The Justice Department called for a reversal of the judge's decision. The ban on funds, the appeal reads, "is part of an effort to protect, for a temporary time period, against potential fraud, waste, and abuse of public funds." The Department quoted ACORN's own internal investigation, which noted "longstanding management weaknesses" and "internal potential for fraud," as the tip of the iceberg of "major problems" with the organization.
Even before the videos came to light, ACORN was losing funding from a number of big foundations because the public learned last year that the group had been covering up an alleged embezzlement for almost eight years. The brother of ACORN founder Wade Rathke purportedly funneled nearly $1 million of the organization's money into his own pockets.

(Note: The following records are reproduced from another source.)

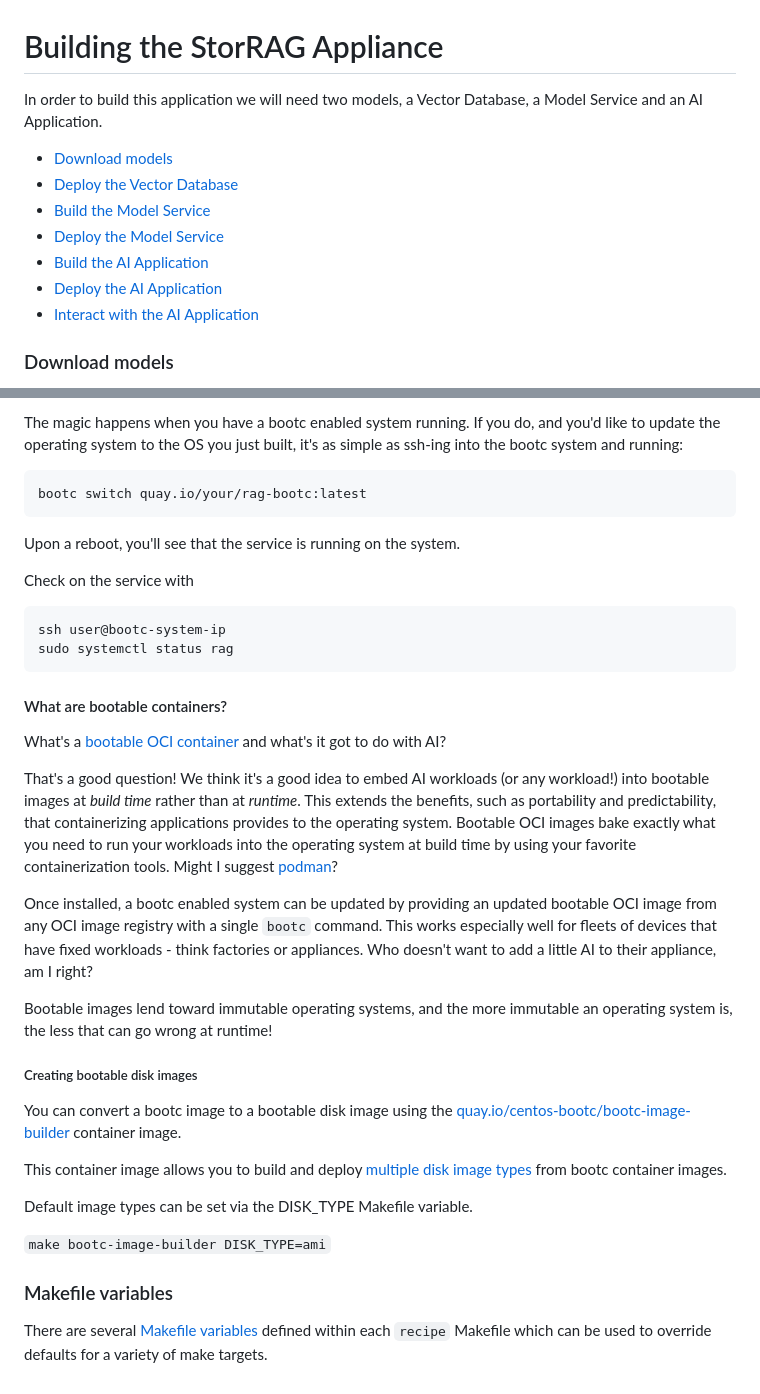
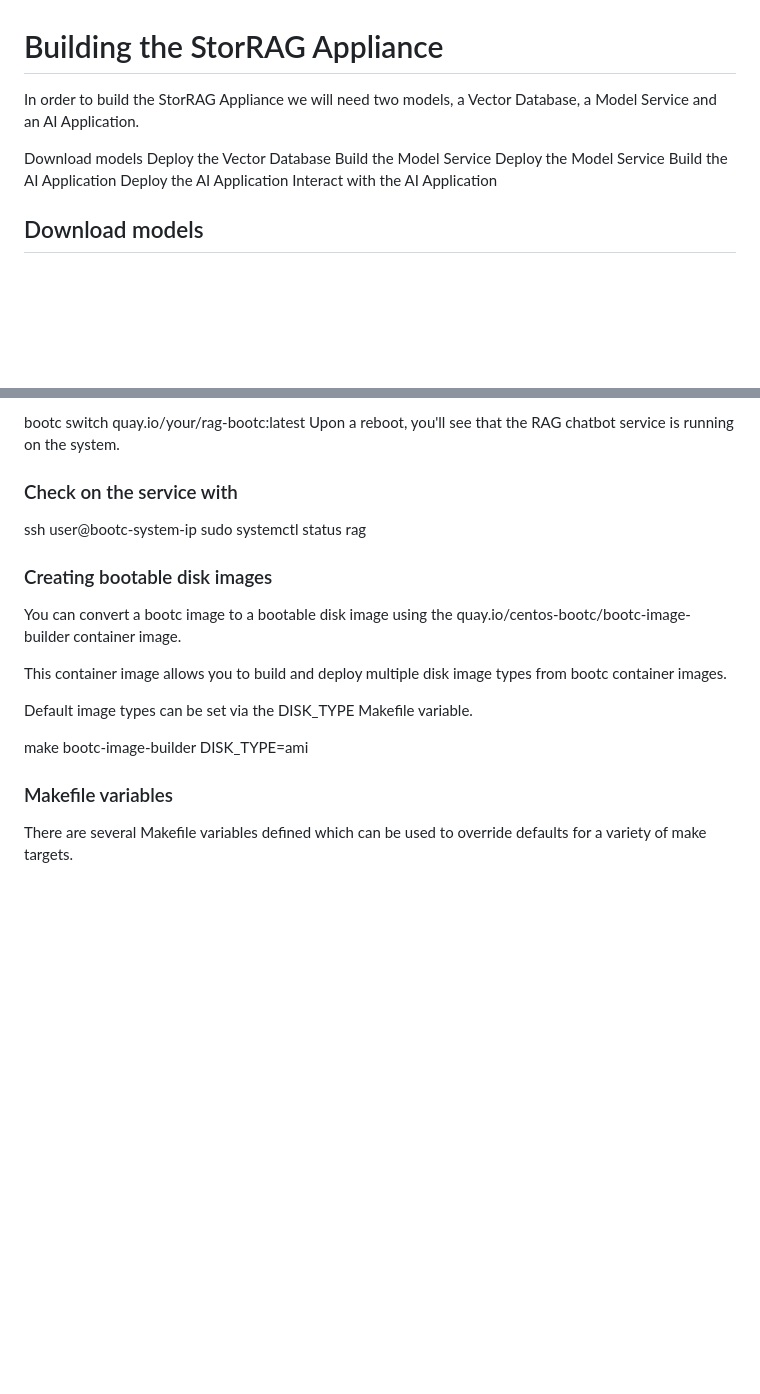
Before and after one commit to StorRAG/Appliance, a Markdown page: README.md, 2 parts joined by grey strips. GitHub-like rendering; blank space fills up the shorter version.

````diff
--- a/README.md
+++ b/README.md
@@ -1,14 +1,14 @@
 # Building the StorRAG Appliance
 
-In order to build this application we will need two models, a Vector Database, a Model Service and an AI Application.
+In order to build the StorRAG Appliance we will need two models, a Vector Database, a Model Service and an AI Application.
 
-* [Download models](#download-models)
-* [Deploy the Vector Database](#deploy-the-vector-database)
-* [Build the Model Service](#build-the-model-service)
-* [Deploy the Model Service](#deploy-the-model-service)
-* [Build the AI Application](#build-the-ai-application)
-* [Deploy the AI Application](#deploy-the-ai-application)
-* [Interact with the AI Application](#interact-with-the-ai-application)
+Download models
+Deploy the Vector Database
+Build the Model Service
+Deploy the Model Service
+Build the AI Application
+Deploy the AI Application
+Interact with the AI Application
 
-### Download models
+## Download models
 
@@ -210,46 +118,22 @@ make FROM=registry.redhat.io/rhel9/rhel-bootc:9.4 BOOTC_IMAGE=quay.io/your/rag-b
 
-The magic happens when you have a bootc enabled system running. If you do, and you'd like to update the operating system to the OS you just built, it's as simple as ssh-ing into the bootc system and running:
+bootc switch quay.io/your/rag-bootc:latest
+Upon a reboot, you'll see that the RAG chatbot service is running on the system.
 
-```
-bootc switch quay.io/your/rag-bootc:latest
-```
+### Check on the service with
 
-Upon a reboot, you'll see that the service is running on the system.
-
-Check on the service with
-
-```
 ssh user@bootc-system-ip
 sudo systemctl status rag
-```
 
-#### What are bootable containers?
+### Creating bootable disk images
 
-What's a [bootable OCI container](https://containers.github.io/bootc/) and what's it got to do with AI?
+You can convert a bootc image to a bootable disk image using the quay.io/centos-bootc/bootc-image-builder container image.
 
-That's a good question! We think it's a good idea to embed AI workloads (or any workload!) into bootable images at _build time_ rather than
-at _runtime_. This extends the benefits, such as portability and predictability, that containerizing applications provides to the operating system.
-Bootable OCI images bake exactly what you need to run your workloads into the operating system at build time by using your favorite containerization
-tools. Might I suggest [podman](https://podman.io/)?
-
-Once installed, a bootc enabled system can be updated by providing an updated bootable OCI image from any OCI
-image registry with a single `bootc` command. This works especially well for fleets of devices that have fixed workloads - think
-factories or appliances. Who doesn't want to add a little AI to their appliance, am I right?
-
-Bootable images lend toward immutable operating systems, and the more immutable an operating system is, the less that can go wrong at runtime!
-
-##### Creating bootable disk images
-
-You can convert a bootc image to a bootable disk image using the
-[quay.io/centos-bootc/bootc-image-builder](https://github.com/osbuild/bootc-image-builder) container image.
-
-This container image allows you to build and deploy [multiple disk image types](../../common/README_bootc_image_builder.md) from bootc container images.
+This container image allows you to build and deploy multiple disk image types from bootc container images.
 
 Default image types can be set via the DISK_TYPE Makefile variable.
 
-`make bootc-image-builder DISK_TYPE=ami`
+make bootc-image-builder DISK_TYPE=ami
 
 ### Makefile variables
 
-There are several [Makefile variables](../../common/README.md) defined within each `recipe` Makefile which can be
-used to override defaults for a variety of make targets.
+There are several Makefile variables defined which can be used to override defaults for a variety of make targets.
````
Also changed, not shown: other parts of README.md (+32 -124 lines).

And besides finding itself under the gaze of the Justice Department, ACORN is facing investigations at the state level in California, Louisiana, and elsewhere. The state group with the most members, California, has broken off and is forming its own nonprofit under a different name (see sidebar below).
Budget season for the 2011 fiscal year is beginning, and most on Capitol Hill agree that, politically, Democrats can't write in a budget line for ACORN, but they could create federal grant funding that is specifically tailored for an organization like ACORN. The Government Accountability Office-the federal government's internal investigation unit-is in the midst of scrutinizing ACORN and should release the results of its investigation within a few months, which will have a major impact on ACORN's future funding.
"They have weathered a lot of controversies in the past," said Hans von Spakovsky, senior legal fellow at the Heritage Foundation, who has been tracking ACORN's federal funding. "I think of ACORN like Count Dracula-I'll believe they're no longer in existence when a stake is driven through their heart."
ACORN California, whose 48,000 members comprise a full eighth of the national organization, is breaking out on its own and changing its name after the national group's reputation has become increasingly tarred.
The new nonprofit, Alliance of Californians for Community Empowerment, or ACCE, will keep all of the personnel and duties of ACORN California, but it is severing all financial and legal ties to the national group. ACCE filed for nonprofit status in January and intends to meet its budget by tapping state grants and local donors.
Executive director Amy Schur of ACORN California-and now of ACCE-scoffed at the "vicious, politically motivated attacks" on the national group, referring to the unflattering undercover videos of ACORN employees, but in the same breath said "very real internal mistakes have been made."
"We very much hope that ACORN makes it through this challenging time, but unfortunately, California's low- and moderate-income working families can't wait for that to happen," she said in a statement.
The loss of ACORN's California members means ACORN also loses their dues. While that doesn't constitute huge money, it adds to the organization's financial straits, especially if Congress moves to deny funding to the organization for this upcoming fiscal year as it did last year.